3. Love Story
For romance lovers
Upper East Side/The Chelsea Hotel
Though the lachrymose movie “Love Story” doesn’t immediately scream “New York” (all those early scenes set in Boston, etc.), once the merde starts to hit the fan, the city moves center stage. In the novel, the star-crossed couple move from Boston to 263 East 63rd Street, which is actually in the middle of 3rd Avenue (i.e., it doesn’t actually exist). But while you’re trying to find it, you can imagine the confrontation between Oliver Barrett IV (played by Ryan O’Neal) at a New York hospital, after which Barrett gets to utter his immortal line, “love means never having to say you’re sorry.” For a different kind of love story altogether, check out Patti Smith’s memoir about her friendship with Robert Mapplethorpe, “Just Kids”–and for a neighborhood vibe to go along with the read, head to the once-infamous Chelsea Hotel on 23rd Street.
For baseball fans
Yankee Stadium, the Bronx/the former Polo Grounds, West 155th Street and 8th Avenue, Manhattan
The beating heart of sports in New York revolves around the Yankees baseball franchise. Their home stadium on East 161st Street in the Bronx remains vibrant through the October playoffs most seasons–for a retelling of some of the key moments in Yankee Stadium history, look no further than Allen Barra’s book about Mantle and Mays, “Mickey and Willie.” Less than a mile due west (as the crow flies–because it’s New York it takes about an hour by car) lies the site of the former Polo Grounds, the home of the New York Giants until they moved to San Francisco in 1957. It was there that the “shot heard around the world” occurred on October 3, 1951–Bobby Thomspon’s pennant-winning walk-off home run for the Giants, over the Brooklyn Dodgers, is immortalized in Don DeLillo’s novella “Pafko at the Wall” (itself culled from his critically acclaimed novel, “Underworld”).
For the media hound
Bleecker and Cornelia, West Village/Rockefeller Center
Mass media finds a welcome home in New York, be it via books, magazines, TV or theater.

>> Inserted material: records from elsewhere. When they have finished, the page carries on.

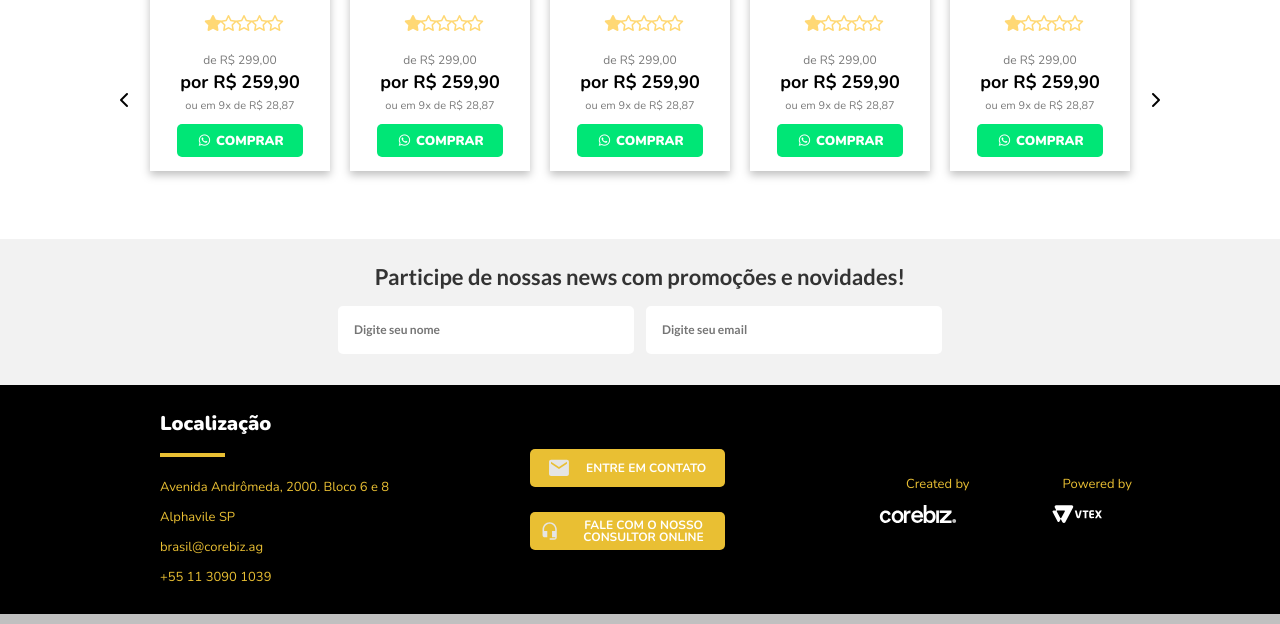
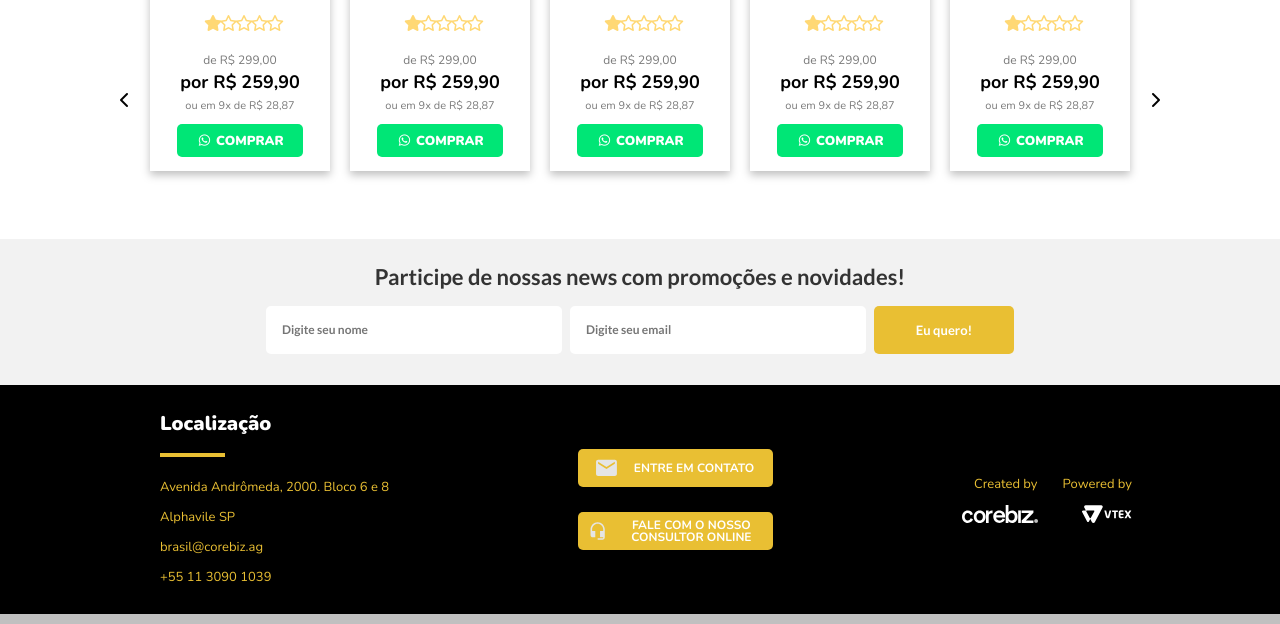
Before and after one commit to hlorenalopes/gobeyond3, a plain HTML site: page index.html in a window 1280 px wide. Shown: the part 632-1256 px from the top of the page. Drawn offline with nearby package versions, Linux system fonts and the light colour scheme.

Commit message:
fix index and style

```diff
--- a/index.html
+++ b/index.html
@@ -191,18 +191,21 @@
         <h2>Participe de nossas news com promoções e novidades!</h2>
       </div>
 
-      <div class="row">
-        <form action="">
+      <form action="">
+        <div class="row">
           <input type="text" placeholder="Digite seu nome">
           <input type="email" placeholder="Digite seu email">
-          <!-- <input type="button" placeholder="Digite seu email"> -->
-        </form>
-      </div>
+          <button>
+            Eu quero!
+          </button>
+          <!-- <input type="button" value="Eu quero!"> -->
+        </div>
+      </form>
     </div>
   </section>
 
   <footer>
-    <div class="container row">
+    <div class=" container row">
 
       <div class="col">
         <h3>Localização</h3>
--- a/style.css
+++ b/style.css
@@ -292,6 +292,19 @@ form {
   padding: 16px 0 36px;
 }
 
+form button {
+  background-color: var(--yellow);
+  width: 140px;
+  height: 48px;
+  border: none;
+  border-radius: 5px;
+  color: #fff;
+  font-family: 'Lato', sans-serif;
+  font-weight: black;
+}
+
+/********************************** FOOTER **********************************/
+
 footer {
   background-color: #000;
 }
@@ -357,10 +370,15 @@ footer img {
 
 .logos-footer {
   margin-right: 25px;
+  align-items: flex-end;
 }
 
 .logos-footer:last-child {
-  margin: 28px;
+  margin-right: 28px;
+}
+
+.logos-footer p {
+  padding-left: 0;
 }
 
 .row-footer2 {
```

In 1984, novelist Jay McInerney blew open the world of editorial offices and controlled substances in “Bright Lights, Big City.” Head to the corner of Bleecker and Cornelia in the Village to see the apartment “you” (the novel is in the second person) and Amanda “shared . . . when you first came to New York.” From there, it’s a short jaunt to Midtown to take in the sights of Rockefeller Center and the NBC Studios, where so many classic “Saturday Night Live” sketches were written and filmed–the best account of the show remains Tom Shales and James Andrew Miller’s, “Live from New York.”